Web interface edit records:
***

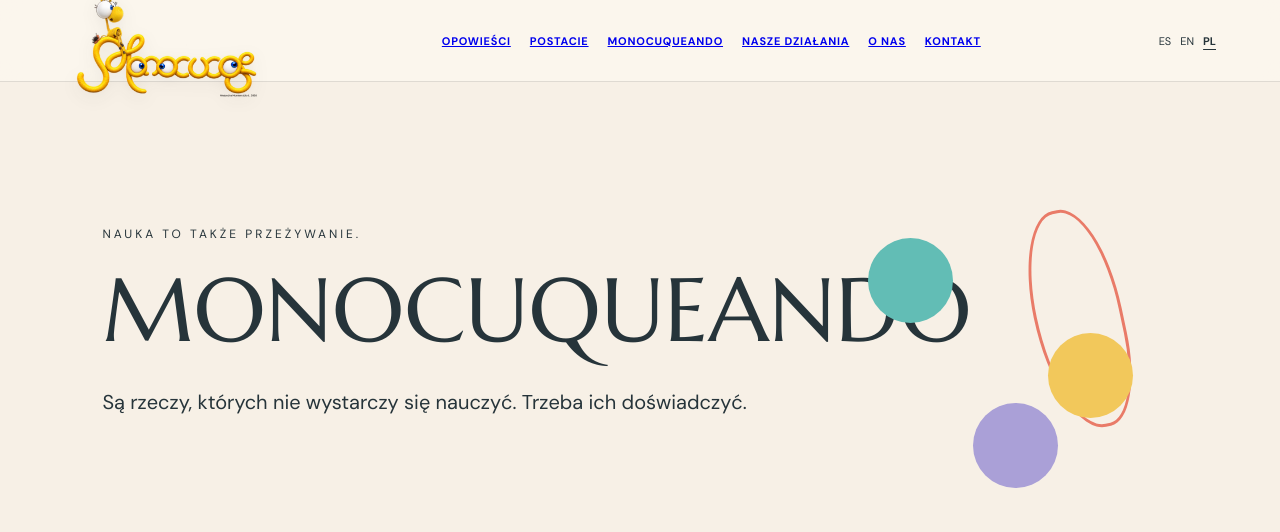
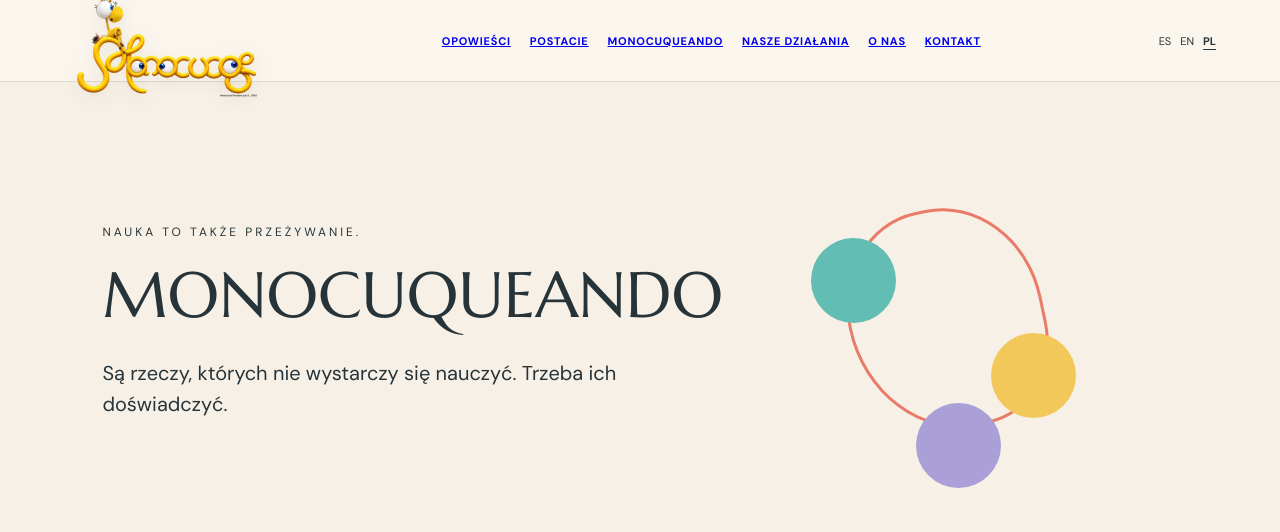
Before and after one commit to MonocucosTM/Monocucos, a Jekyll site: the page built from learning-pl-preview.html, in a window 1280 px wide and 1400 px high. Shown: the top 532 px of the window. Built offline with Jekyll 4.4.1, drawn with Linux system fonts in a browser that asks for light colours; grey boxes are pictures that could not be loaded.

Commit message:
Ajustar tamaño responsive del título MONOCUQUEANDO en página polaca

```diff
--- a/learning-pl-preview.html
+++ b/learning-pl-preview.html
@@ -207,6 +207,11 @@ header nav a:hover{
 .talleres-fotos-aula{display:grid;grid-template-columns:repeat(2,minmax(0,1fr));gap:20px;margin-top:20px}
 .talleres-fotos-aula img{aspect-ratio:4/3;object-position:center}
 @media(max-width:720px){.talleres-section{padding:64px 7vw}.talleres-section p{font-size:16px}.talleres-fotos-aula{grid-template-columns:1fr;gap:16px}.talleres-fotos-aula img{aspect-ratio:auto;height:auto}.talleres-fotos img{border-radius:16px}}
+</style><style>
+/* Ajuste de escala del título polaco sin alterar el diseño aprobado */
+.hero h1{font-size:clamp(38px,5vw,70px);max-width:100%;overflow-wrap:normal}
+@media(max-width:1050px){.hero h1{font-size:clamp(34px,5.1vw,58px)}}
+@media(max-width:720px){.hero h1{font-size:clamp(28px,7.2vw,43px);overflow-wrap:break-word}}
 </style></head>
 <body><header>
   <a class="brand" href="home-pl-preview.html">
```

***

:: Work task ::
Copy each line of the preceding data that contains the string "aspect".

:: Exercise solution ::
 .talleres-fotos-aula img{aspect-ratio:4/3;object-position:center}
 @media(max-width:720px){.talleres-section{padding:64px 7vw}.talleres-section p{font-size:16px}.talleres-fotos-aula{grid-template-columns:1fr;gap:16px}.talleres-fotos-aula img{aspect-ratio:auto;height:auto}.talleres-fotos img{border-radius:16px}}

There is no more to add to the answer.